First, I would like to clarify, introversion does not mean antisocial or not liking to spend time with people and being extroverted does not mean being social and being a people-person. Instead, Introversion and Extroversion refer to how we recharge our social energies. Just as people have physical energy, which largely comes from eating and sleeping, people have several types of “psychic” (not the ESP kind, the Psychology kind) energies, such as spiritual, sexual, moral. Social also happens to be one of them. Introverts and Extroverts both have social energy (in fact many Introverts technically have more of it than extroverts) but they differ in how the refuel when exhausted.
Introverts refuel their social energy by being alone. The ways they recharge vary greatly, ranging from reading to TV to being outside to playing a sport to even being online. Many (if not most) introverts like being around people, and may even act “hyper-social” for short amounts of time. However, after an extended amount of time around other people, they need to be alone or risk “shutting down” or in extended cases even depressed.
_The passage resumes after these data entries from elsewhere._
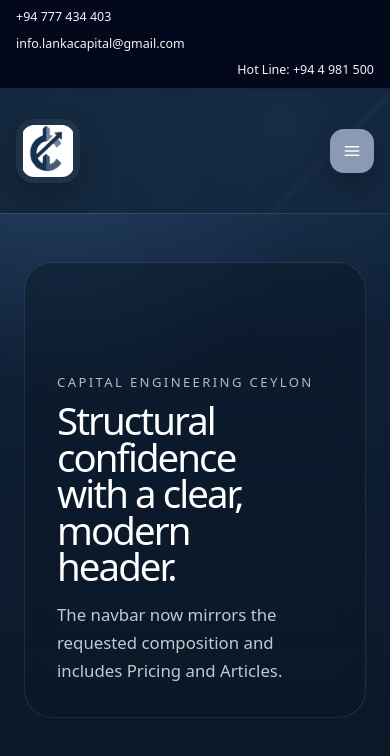
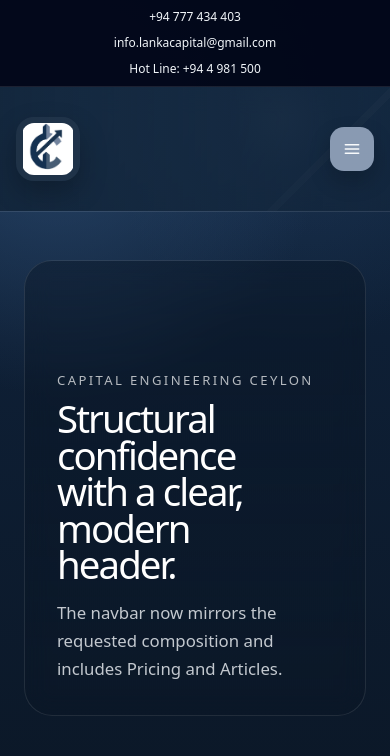
Before and after one commit to Tharaka-Maheshwara/capital-engineering-frontend, a Next.js app: page / in a window 390 px wide. Shown: the top 756 px of the page. Built offline with nearby package versions, Linux system fonts and the light colour scheme.

Commit message:
navbar responsive

```diff
--- a/src/components/common/navbar.tsx
+++ b/src/components/common/navbar.tsx
@@ -92,22 +92,22 @@ export default function Navbar() {
   return (
     <header className="relative z-10">
       <div className="border-b border-white/10 bg-slate-950/95">
-        <div className="flex min-h-14.5 w-full flex-col gap-2 px-4 py-2 text-[0.78rem] text-slate-100 sm:flex-row sm:flex-wrap sm:items-center sm:justify-between sm:gap-4 sm:px-6 sm:text-[0.85rem] md:gap-7 md:py-0 md:text-[0.95rem] lg:px-8">
+        <div className="grid w-full grid-cols-1 gap-2 px-4 py-2 text-center text-[0.75rem] text-slate-100 sm:min-h-14.5 sm:grid-cols-3 sm:items-center sm:gap-4 sm:px-6 sm:text-[0.85rem] md:text-[0.95rem] lg:px-8">
           <a
             href="tel:+94777434403"
-            className="inline-flex items-center gap-2 whitespace-nowrap"
+            className="inline-flex items-center justify-center gap-2 whitespace-nowrap sm:justify-self-start sm:text-left"
           >
             +94 777 434 403
           </a>
           <a
             href="mailto:info.lankacapital@gmail.com"
-            className="inline-flex items-center gap-2 whitespace-nowrap"
+            className="inline-flex items-center justify-center gap-2 whitespace-nowrap sm:justify-self-center"
           >
             info.lankacapital@gmail.com
           </a>
           <a
             href="tel:+944981500"
-            className="ml-auto inline-flex items-center gap-2 whitespace-nowrap"
+            className="inline-flex items-center justify-center gap-2 whitespace-nowrap sm:justify-self-end sm:text-right"
           >
             Hot Line: +94 4 981 500
           </a>
```
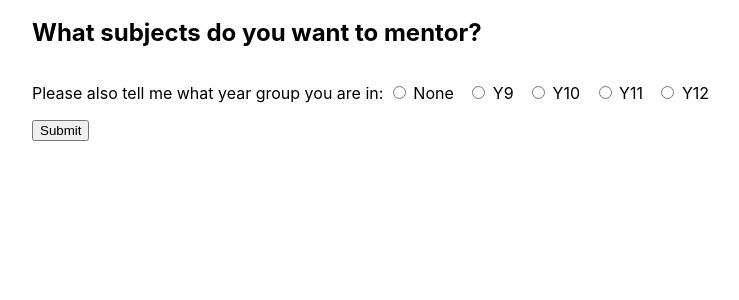
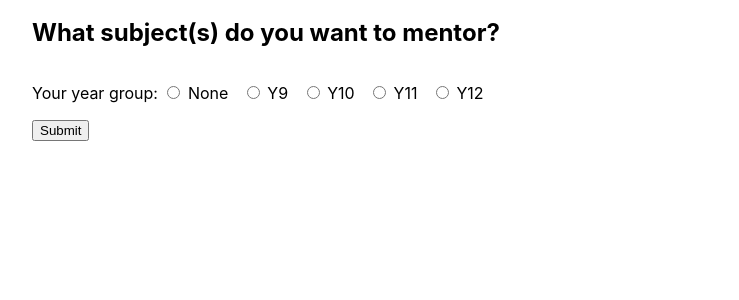
Before and after one commit to runxiyu/mentorweb, a Flask app: template templates/expertise.html in a window 1280 px wide. Shown: the part 74-374 px from the top of the page, without its empty margins (128-867 px from the left). Run offline with Flask 3, Linux system fonts and the light colour scheme; the template is opened without the code that fills it, so the values that code supplies are empty.

```diff
--- a/templates/expertise.html
+++ b/templates/expertise.html
@@ -22,7 +22,7 @@
 <div class="content">
 
 <h2>
-	What subjects do you want to mentor?
+	What subject(s) do you want to mentor?
 </h2>
 
 {% if snotes %}
@@ -52,7 +52,7 @@
 		{% endfor %}
 	</table>
 	<p>
-	Please also tell me what year group you are in:
+	Your year group:
 	<input id="yNone" type="radio" name="year" value="None" {{y0checked}} />
 	<label for="yNone">None</label>
 	&nbsp;
```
Extroverts, on the other hand, recharge their social energy by being around other people. They still need some alone time once in a grand while, but they thrive being around other people. If not around others for a long period of time, they will often find themselves tired. It’s important to note that no person is 100% introverted or extroverted. Everyone is a mix of the two, falling somewhere along the spectrum, usually further along one end.
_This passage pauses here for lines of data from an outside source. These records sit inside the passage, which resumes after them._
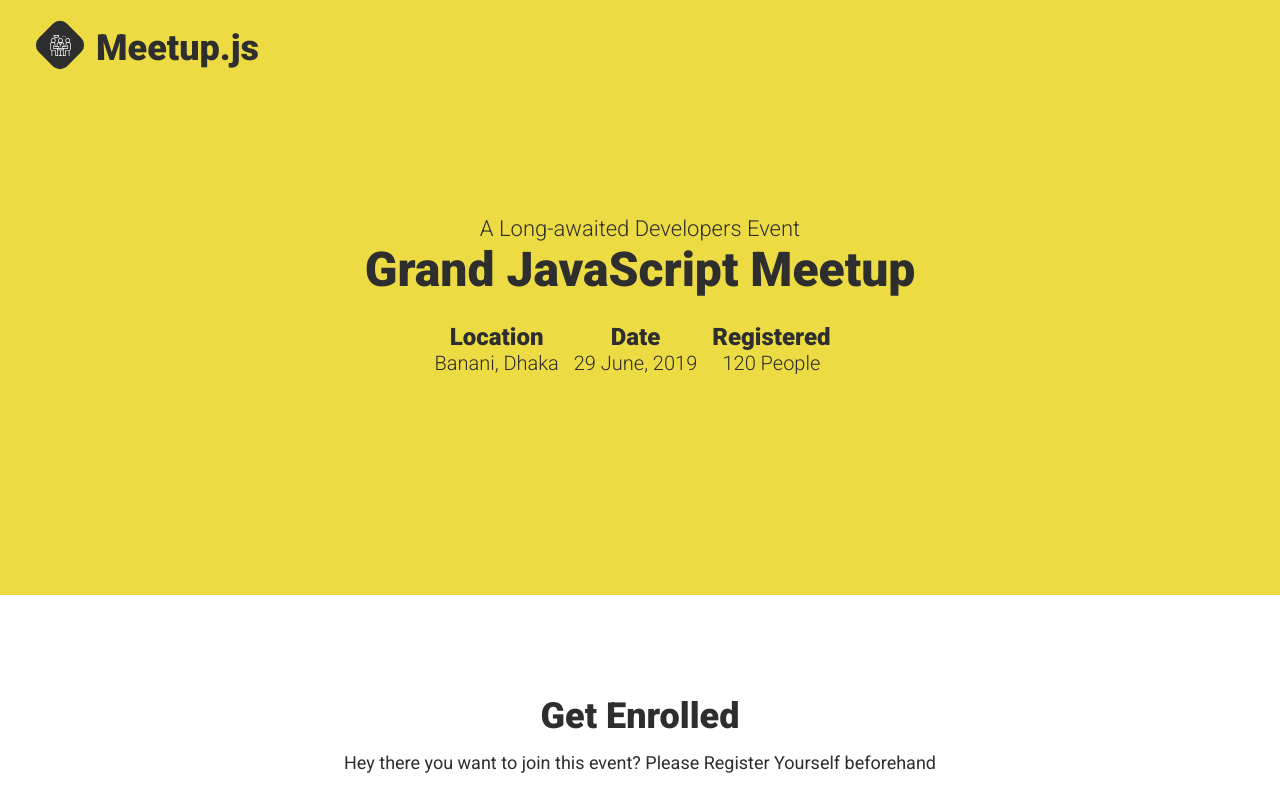
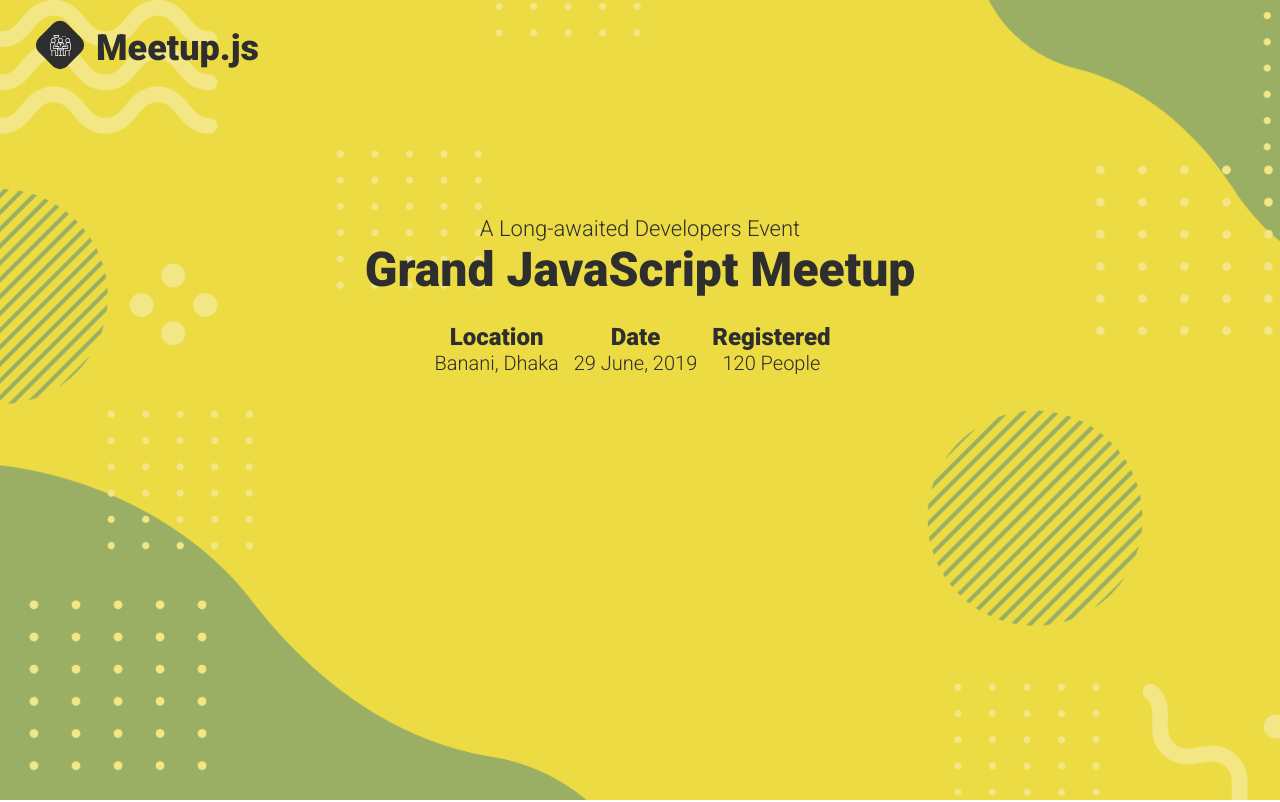
Before and after one commit to zonayedpca/talk.js, a React (Create React App) app: page / in a window 1280 px wide. Shown: the top 802 px of the page. Built offline with nearby package versions, Linux system fonts and the light colour scheme.

Commit message:
Full VH Intro Image

```diff
--- a/src/components/common/navbar.css
+++ b/src/components/common/navbar.css
@@ -0,0 +1,4 @@
+.navbar {
+  position: relative;
+  z-index: 1;
+}
--- a/src/components/intro.css
+++ b/src/components/intro.css
@@ -1,13 +1,30 @@
 .intro-area {
+  position: relative;
   background: #ecdb43;
+  height: 100vh;
+}
+
+.intro-area::after {
+  content: '';
+  position: absolute;
+  top: 0;
+  left: 0;
+  height: 100%;
+  width: 100%;
+  background: url('../assets/images/bg.png');
+  background-size: cover;
+  opacity: 0.35;
+  z-index: 0;
 }
 
 .intro {
+  position: relative;
   display: flex;
   flex-wrap: wrap;
   flex-direction: column;
   justify-content: center;
   height: 400px;
+  z-index: 1;
 }
 
 .intro p {
```
Also changed, not shown: src/assets/images/bg.png (added).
So, what kind of introvert am I? On literally every MBTI (Myer-Briggs) and Neris Type Explorer I’ve taken, I have the blessing and curse of being an INFJ (on a side note if you’re curious of what your personality type is you can find out here). One of the rarest types in the world, the INFJ has the unique privilege of being a bundle of contradictions. You see, among other things, INFJ’s are what is known as “emotionally extroverted”. This means that while they are really good at reading other people’s emotions, like really good, they are often clueless of their own. This is why they need to spend alone time so they can spend time “introspecting” and subconsciously analyzing their own feelings. INFJ’s often seem to be extroverts until they “shut-down”. They are arguably one of the most introverted types out there, despite how much of people persons they are. So why go into this detail about myself, in spite of the fact I dislike talking about myself? To prove a point. There are different types of introverts, and we become emotionally drained for different reasons. Introversion isn’t just about emotions though.
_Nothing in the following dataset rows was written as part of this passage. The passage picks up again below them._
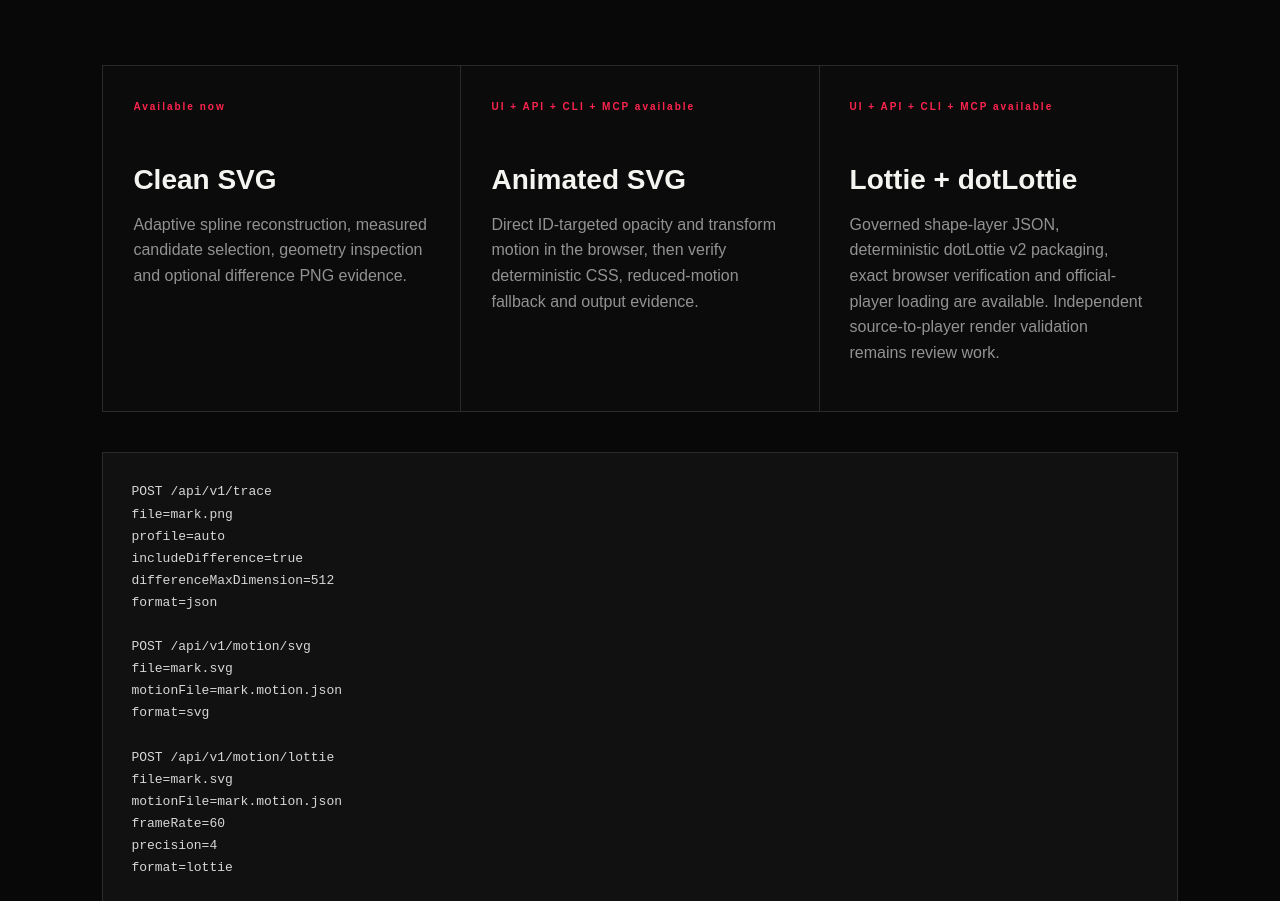
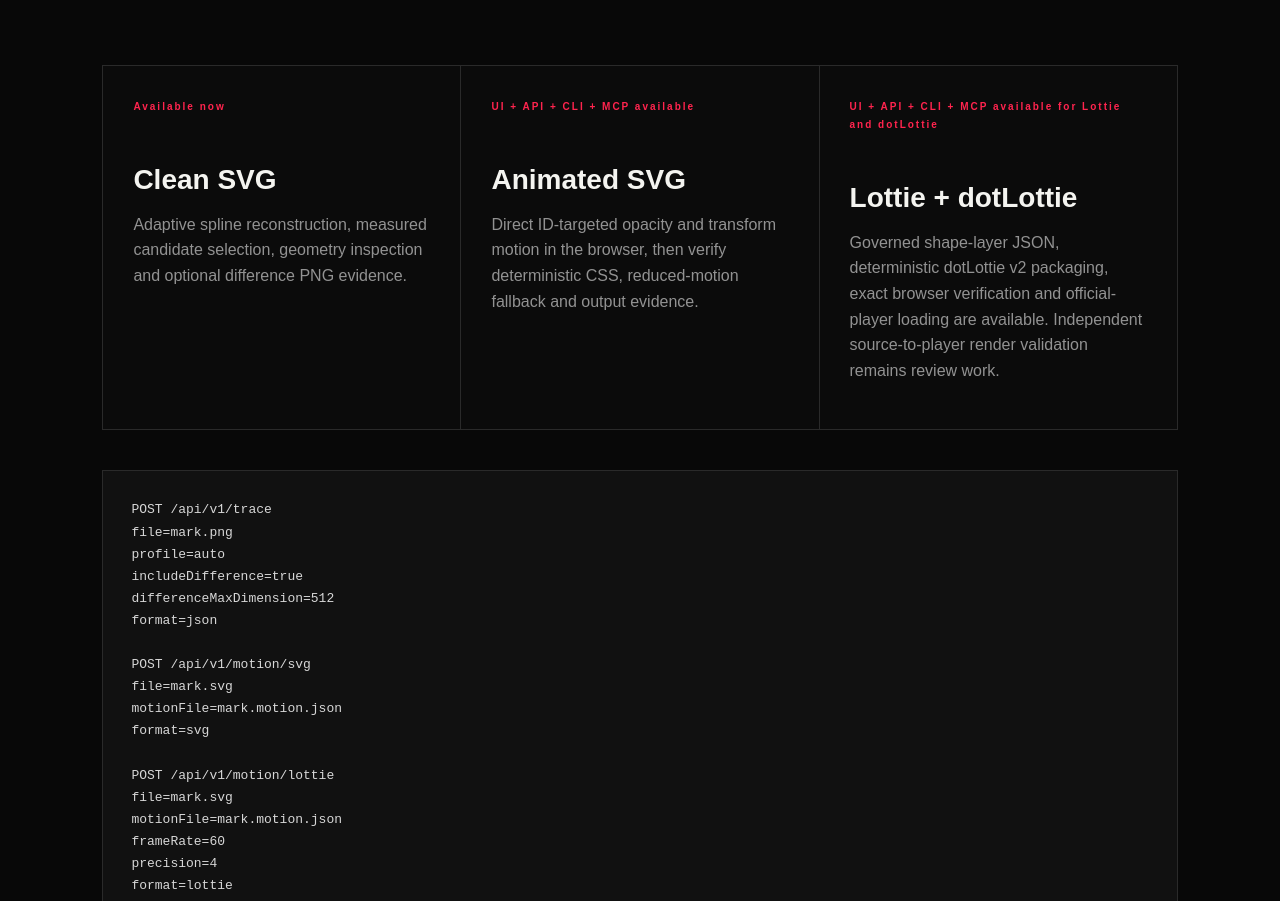
Before and after one commit to EVAVO-STUDIO/evavo-vector-studio, a Next.js app in the folder apps/web/: page / in a window 1280 px wide. Shown: the part 3622-4523 px from the top of the page. Built offline with nearby package versions, Linux system fonts and the light colour scheme.

Commit message:
docs(web): clarify Lottie delivery coverage

```diff
--- a/apps/web/app/page.tsx
+++ b/apps/web/app/page.tsx
@@ -4,7 +4,7 @@
 const outputCards = [
   ["Clean SVG", "Available now", "Adaptive spline reconstruction, measured candidate selection, geometry inspection and optional difference PNG evidence."],
   ["Animated SVG", "UI + API + CLI + MCP available", "Direct ID-targeted opacity and transform motion in the browser, then verify deterministic CSS, reduced-motion fallback and output evidence."],
-  ["Lottie + dotLottie", "UI + API + CLI + MCP available", "Governed shape-layer JSON, deterministic dotLottie v2 packaging, exact browser verification and official-player loading are available. Independent source-to-player render validation remains review work."],
+  ["Lottie + dotLottie", "UI + API + CLI + MCP available for Lottie and dotLottie", "Governed shape-layer JSON, deterministic dotLottie v2 packaging, exact browser verification and official-player loading are available. Independent source-to-player render validation remains review work."],
 ] as const;
 
 export default function HomePage() {
```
Because of the “common-knowledge” belief that introverts are anti-social, there hasn’t been as much research into them as extroverts. However, in recent years it’s become apparent that there’s a disparity between how Psychologists and some introverts describe introversion. Not all introverts are emotionally introverted. Jonathan Cheek, a researcher at Wellesley College has in fact observed 4 types of introverts: Social, Thinking, Anxious, and Reserved. As we learn more and more about introverts, it becomes more and more clear we only understand the tip of the iceberg.
So what’s the takeaway from this? What introversion actually means. Yes, introverts need more alone time than extroverts, and yes, some are anti-social (just as some extroverts are anti-social) but that doesn’t mean that introversion and being anti-social are mutually exclusive. That’s it for now, enjoy the rest of your day. Or don’t. Your choice.